On the way to my CT scan, just after midnight, I remembered that in just two weeks I was due for my regular, 6-monthly thorax-abdo-pelvis scan before seeing the Oncologist, and it occurred to me that it wouldn’t be sensible to have half my trunk scanned now, only to do it all again in two weeks (I’m running at 40+ CT scans, I think). So, slightly dubiously, I asked the reasonably-hard-pressed radiographer whether it would be possible to do that whole scan now, rather than do just part and have to repeat it in a couple of weeks. It threw him for all of five seconds, then he went off for a few minutes and returned with a ‘Yes, we can do that.’ It would have been a lot easier to point to the request, nod at the queue, claim he was following orders, and fob me off. But he appreciated my concern, and took the time to make this possible. Points.
At about 3am on Sunday morning, still in A&E, in discussion with the doctor after my CT result had come through, he talked about suspending my insulin pump and putting me on a ‘sliding-scale’ glucose drip to manage my BG levels while I was being ‘starved’ (to address what he’d conclude was an adhesion-related obstruction). I demurred: I’m very insulin-sensitive, and was worried about the check-and-correct approach that would be involved. As an ‘expert patient’, I know that I can manage my diabetes better than anyone else can so, unless I was going to descend into a state where that wasn’t possible, I wanted to hang on to my pump and controller. We talked for maybe 20 minutes about the options, and exactly how we’d manage them, and in the end agreed between us to go with me being pump-boss. I was hugely impressed by this attitude, and by the subsequent support I got from ward staff.
I knew that the recently-formed Diabetes Clinic’s Outreach Team would become aware of my being on the ward, and would probably get in touch (as well as monitor my BG remotely!) at some stage. I also knew that an on-call Diabetes consultant was about. It is a shame then that, with my BG dipping a bit through Sunday, my suggestion that we have a word with the consultant (a pump specialist, as it happens) was met with some reluctance by the nursing staff. In fact, the nurse went off ostensibly to speak to him, and looked embarassed later on when I asked about it, and said that she’d decided not to. She’s entitled to change her mind, of course, but I’m entitled, I think, to know that she has. I still think it was a wrong decision. This situation was exactly the sort of scenario for which he was present in the hospital.

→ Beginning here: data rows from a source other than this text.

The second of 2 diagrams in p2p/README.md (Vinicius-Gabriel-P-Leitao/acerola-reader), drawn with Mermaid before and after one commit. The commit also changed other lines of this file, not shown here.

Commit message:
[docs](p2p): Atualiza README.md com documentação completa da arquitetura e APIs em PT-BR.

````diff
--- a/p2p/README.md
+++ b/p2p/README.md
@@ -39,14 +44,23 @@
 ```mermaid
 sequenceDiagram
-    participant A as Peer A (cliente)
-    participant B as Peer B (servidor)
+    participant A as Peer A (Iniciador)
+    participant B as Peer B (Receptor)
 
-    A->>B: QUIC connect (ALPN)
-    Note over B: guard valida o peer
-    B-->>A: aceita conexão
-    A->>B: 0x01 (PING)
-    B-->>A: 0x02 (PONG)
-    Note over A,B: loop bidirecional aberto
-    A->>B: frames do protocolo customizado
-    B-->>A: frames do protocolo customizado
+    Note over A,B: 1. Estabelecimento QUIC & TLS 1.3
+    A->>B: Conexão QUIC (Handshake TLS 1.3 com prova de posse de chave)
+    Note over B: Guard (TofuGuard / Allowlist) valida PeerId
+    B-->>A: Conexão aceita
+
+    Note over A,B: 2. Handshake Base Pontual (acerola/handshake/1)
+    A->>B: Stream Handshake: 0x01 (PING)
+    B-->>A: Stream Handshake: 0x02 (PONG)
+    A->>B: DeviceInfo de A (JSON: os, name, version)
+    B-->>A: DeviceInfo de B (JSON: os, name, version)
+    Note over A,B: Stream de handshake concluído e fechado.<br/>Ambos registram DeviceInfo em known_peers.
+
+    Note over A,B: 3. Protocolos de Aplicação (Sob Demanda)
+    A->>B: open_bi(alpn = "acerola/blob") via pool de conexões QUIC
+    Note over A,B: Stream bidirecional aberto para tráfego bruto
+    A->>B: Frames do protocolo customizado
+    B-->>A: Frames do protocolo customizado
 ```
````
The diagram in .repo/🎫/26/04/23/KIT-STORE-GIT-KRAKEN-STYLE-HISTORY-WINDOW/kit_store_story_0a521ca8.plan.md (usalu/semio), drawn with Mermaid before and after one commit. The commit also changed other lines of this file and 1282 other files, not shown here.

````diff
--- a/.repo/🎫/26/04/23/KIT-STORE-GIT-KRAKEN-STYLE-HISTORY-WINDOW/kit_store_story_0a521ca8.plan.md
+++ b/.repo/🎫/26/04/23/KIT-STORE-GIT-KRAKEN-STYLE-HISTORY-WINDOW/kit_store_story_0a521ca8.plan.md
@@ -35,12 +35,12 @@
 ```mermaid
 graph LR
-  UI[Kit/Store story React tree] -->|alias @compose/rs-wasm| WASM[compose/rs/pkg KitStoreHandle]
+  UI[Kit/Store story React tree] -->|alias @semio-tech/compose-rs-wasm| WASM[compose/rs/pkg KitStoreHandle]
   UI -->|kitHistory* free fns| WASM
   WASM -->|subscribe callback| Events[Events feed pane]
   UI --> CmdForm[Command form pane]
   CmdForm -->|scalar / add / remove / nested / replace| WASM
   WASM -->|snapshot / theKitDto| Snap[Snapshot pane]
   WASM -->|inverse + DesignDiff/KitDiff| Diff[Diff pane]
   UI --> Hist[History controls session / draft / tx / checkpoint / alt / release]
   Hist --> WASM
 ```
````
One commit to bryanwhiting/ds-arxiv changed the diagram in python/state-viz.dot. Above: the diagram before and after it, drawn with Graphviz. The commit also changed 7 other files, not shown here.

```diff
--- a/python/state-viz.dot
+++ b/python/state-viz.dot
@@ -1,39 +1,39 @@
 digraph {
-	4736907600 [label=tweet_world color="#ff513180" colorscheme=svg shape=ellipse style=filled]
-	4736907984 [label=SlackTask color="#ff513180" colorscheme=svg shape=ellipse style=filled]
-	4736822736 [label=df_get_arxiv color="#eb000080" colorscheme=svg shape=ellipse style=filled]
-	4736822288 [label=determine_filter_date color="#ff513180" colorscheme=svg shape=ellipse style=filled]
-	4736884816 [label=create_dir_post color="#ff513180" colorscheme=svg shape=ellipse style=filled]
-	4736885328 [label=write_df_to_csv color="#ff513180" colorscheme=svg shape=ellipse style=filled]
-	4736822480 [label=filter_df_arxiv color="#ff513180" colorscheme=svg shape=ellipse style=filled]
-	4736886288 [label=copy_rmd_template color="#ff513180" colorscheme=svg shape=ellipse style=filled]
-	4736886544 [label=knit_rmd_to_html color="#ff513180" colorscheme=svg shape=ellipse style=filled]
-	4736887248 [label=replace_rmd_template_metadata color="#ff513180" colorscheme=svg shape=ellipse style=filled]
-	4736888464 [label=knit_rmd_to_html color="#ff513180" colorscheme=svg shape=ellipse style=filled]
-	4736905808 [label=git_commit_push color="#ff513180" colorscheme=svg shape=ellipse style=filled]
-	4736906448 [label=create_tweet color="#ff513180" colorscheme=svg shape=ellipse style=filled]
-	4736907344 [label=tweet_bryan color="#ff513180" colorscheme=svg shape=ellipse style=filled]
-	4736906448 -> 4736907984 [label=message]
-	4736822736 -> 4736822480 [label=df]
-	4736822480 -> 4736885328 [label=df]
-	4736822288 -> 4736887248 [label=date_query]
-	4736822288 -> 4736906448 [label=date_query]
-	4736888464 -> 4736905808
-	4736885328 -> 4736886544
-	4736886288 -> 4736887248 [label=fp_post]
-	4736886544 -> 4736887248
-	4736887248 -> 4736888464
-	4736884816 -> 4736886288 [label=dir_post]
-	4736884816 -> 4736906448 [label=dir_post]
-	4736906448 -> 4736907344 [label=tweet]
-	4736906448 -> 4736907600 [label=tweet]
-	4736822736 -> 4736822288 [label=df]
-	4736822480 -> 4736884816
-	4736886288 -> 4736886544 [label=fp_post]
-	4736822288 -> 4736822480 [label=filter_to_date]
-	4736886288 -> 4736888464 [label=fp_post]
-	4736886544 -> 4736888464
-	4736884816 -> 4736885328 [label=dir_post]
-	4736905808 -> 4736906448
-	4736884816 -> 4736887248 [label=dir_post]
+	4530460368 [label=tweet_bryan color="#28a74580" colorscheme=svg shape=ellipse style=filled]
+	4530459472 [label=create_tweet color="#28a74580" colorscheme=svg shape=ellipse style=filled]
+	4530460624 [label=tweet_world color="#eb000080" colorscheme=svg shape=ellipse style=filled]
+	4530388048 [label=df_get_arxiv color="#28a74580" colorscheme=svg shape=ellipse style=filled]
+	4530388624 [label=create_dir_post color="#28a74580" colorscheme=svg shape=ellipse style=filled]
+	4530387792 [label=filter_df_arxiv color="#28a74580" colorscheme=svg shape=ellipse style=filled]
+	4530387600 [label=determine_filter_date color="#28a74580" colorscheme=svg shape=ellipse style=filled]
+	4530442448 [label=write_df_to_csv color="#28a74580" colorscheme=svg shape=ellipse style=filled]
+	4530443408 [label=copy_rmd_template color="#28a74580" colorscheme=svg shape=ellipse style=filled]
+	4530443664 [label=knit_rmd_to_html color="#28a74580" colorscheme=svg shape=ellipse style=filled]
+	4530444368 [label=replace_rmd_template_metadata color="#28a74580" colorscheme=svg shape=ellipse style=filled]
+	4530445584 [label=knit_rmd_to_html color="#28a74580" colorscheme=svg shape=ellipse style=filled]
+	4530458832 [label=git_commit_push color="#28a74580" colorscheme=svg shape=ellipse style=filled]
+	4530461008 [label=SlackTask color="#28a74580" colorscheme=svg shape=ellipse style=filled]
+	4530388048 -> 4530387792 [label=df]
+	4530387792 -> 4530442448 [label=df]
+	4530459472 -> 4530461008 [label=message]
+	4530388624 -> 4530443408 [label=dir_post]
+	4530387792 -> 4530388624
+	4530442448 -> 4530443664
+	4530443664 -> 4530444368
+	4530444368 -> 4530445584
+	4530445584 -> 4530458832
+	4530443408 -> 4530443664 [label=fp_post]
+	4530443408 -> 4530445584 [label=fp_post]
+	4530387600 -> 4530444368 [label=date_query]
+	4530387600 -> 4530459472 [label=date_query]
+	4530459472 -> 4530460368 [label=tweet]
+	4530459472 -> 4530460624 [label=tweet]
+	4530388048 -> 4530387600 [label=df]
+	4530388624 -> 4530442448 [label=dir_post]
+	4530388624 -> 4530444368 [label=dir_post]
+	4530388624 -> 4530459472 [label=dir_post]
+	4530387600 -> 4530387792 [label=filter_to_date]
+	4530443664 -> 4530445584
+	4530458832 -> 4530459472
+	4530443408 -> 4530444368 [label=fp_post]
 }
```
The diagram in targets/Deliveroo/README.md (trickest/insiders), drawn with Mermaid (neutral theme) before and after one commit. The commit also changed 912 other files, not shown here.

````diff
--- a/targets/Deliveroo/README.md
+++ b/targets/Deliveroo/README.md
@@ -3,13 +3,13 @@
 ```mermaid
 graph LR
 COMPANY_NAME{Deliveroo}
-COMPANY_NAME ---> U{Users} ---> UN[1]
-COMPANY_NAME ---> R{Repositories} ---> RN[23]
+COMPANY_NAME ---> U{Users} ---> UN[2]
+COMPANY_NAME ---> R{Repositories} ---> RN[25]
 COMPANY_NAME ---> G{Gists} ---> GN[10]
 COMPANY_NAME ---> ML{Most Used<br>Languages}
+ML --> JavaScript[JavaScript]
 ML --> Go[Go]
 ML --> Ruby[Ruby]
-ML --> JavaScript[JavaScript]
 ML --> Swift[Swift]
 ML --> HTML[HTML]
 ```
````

Verdict: mostly, really very good. Impressive, actually. With just a little bit of work to do in parts.
Overall? I’m pretty damned grateful to have Addenbrooke’s not-quite round the corner. (Other hospitals are available.)